"I have lived here for 22 years," he said. "I have felt safe here for years, but I have not felt safe anymore since John Stein shot someone in the streets of Hot Sulphur. I'm afraid of this man coming to my house to enforce codes. And I know that's what a lot of people around here are thinking even though they aren't saying it."
Ratchford was referencing an incident that occurred in April 2013 when Stein and his wife Heather Stein, an assistant district attorney, shot and killed Joshua Stevens during a physical struggle outside their home. The case was reviewed by the office of the District Attorney for the First Judicial District, which called the incident a case of self-defense.
Stein took a few moments during the public comments period to address issues directed at him. He pointed out that misinformation and rumors regarding the April 2013 incident continue to circulate, and that he was cleared by the Colorado Bureau of Investigation in the shooting.
Stein also discussed the reasons for creating a town marshal position and the advantages of creating a marshal position over a pure code enforcement officer, specifically highlighting the availability of grants to law enforcement that are not available to code enforcement.
The issue entered the public forum recently as the Hot Sulphur Springs Town Board began considering the creation of the position and named Stein as the prime candidate.
Board members spoke at length about their desire to create the position, what they felt was a need in Hot Sulphur Springs for more vigorous code enforcement and detailing the town's past efforts to improve code enforcement.
"I don't think code enforcement has been effective, or applied equally," said Board Member Hershal Deputy.
Previously Hot Sulphur Springs had contracted with the Granby Police Department to conduct code enforcement. Current Grand County Undersheriff Wayne Schafer had filled the role last year, under the auspices of the Granby PD.

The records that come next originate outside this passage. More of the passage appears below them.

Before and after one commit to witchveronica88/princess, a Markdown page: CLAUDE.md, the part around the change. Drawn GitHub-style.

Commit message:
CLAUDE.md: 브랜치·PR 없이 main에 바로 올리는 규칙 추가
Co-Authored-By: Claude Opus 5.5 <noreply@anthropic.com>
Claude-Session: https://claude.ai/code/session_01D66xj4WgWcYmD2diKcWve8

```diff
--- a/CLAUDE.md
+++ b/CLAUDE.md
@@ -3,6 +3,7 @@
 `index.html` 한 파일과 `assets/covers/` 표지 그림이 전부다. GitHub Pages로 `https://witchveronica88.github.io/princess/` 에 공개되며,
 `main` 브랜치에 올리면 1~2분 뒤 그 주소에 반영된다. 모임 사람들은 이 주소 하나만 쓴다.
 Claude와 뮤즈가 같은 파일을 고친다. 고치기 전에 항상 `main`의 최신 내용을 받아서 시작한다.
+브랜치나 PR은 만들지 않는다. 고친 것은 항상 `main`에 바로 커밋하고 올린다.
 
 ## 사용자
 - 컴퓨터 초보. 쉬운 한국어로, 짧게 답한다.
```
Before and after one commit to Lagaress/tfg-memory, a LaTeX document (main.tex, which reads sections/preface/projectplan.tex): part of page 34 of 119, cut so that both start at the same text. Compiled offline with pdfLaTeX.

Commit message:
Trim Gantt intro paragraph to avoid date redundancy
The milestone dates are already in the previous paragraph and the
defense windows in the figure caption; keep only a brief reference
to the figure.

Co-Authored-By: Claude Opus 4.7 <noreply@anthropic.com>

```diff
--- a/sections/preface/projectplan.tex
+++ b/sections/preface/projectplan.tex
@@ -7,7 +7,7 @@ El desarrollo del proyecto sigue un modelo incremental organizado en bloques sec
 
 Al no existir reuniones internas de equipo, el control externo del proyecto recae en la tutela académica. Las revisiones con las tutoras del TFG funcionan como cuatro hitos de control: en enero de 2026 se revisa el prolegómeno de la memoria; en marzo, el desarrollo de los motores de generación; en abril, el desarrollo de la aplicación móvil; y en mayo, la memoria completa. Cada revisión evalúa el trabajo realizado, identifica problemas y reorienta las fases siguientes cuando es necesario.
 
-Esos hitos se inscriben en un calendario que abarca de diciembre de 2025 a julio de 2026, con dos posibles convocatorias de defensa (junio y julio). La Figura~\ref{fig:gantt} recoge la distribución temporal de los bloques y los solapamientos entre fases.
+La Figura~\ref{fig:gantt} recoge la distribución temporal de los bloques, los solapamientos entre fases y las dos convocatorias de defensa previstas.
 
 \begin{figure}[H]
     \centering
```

As the board entered discussions regarding the marshal appointment, Mayor Bob McVay said, "I think it was overwhelmingly brought to our attention that the town is not in favor of a marshal and that the town is not in favor of a code enforcement officer."
Board member Christine Lee said, "I like a neat town and I think the town needs a code enforcement officer, but I will vote with what the majority of constituents in town want."
Grand County Sheriff Brett Schroetlin was on hand during the meeting and answered a number of questions from the board regarding Hot Sulphur Springs possibly contracting with the Sherriff's Office for code enforcement duties.
Schroetlin explained that Hot Sulphur Springs currently pays the Sheriff's Office $6,214 annually for dispatch fees and the town is a part of the GCSO deputies regular patrolling duties. During 2014 Schroetlin said there were 275 calls from Hot Sulphur Springs totaling about 137 man hours for the Sheriff's Office.
Schroetlin also pointed out that if the town created a marshal position, law enforcement responsibility for the community would fall under the authority of that position, regardless of how many hours per week the marshal would work. The board had been considering only a part-time marshal position.
The board took no action regarding the appointment of Stein or the creation of either a marshal or code enforcement officer's position. Board members said they are still interested in improving code enforcement for the community and want to find a solution to that end.
The board set a future workshop for discussing the need for greater code enforcement in Hot Sulphur Springs and any possible solutions for Thursday, May 14, at 6:30 p.m. at the Hot Sulphur Springs Town Hall. Community residents are invited to attend and provide their input.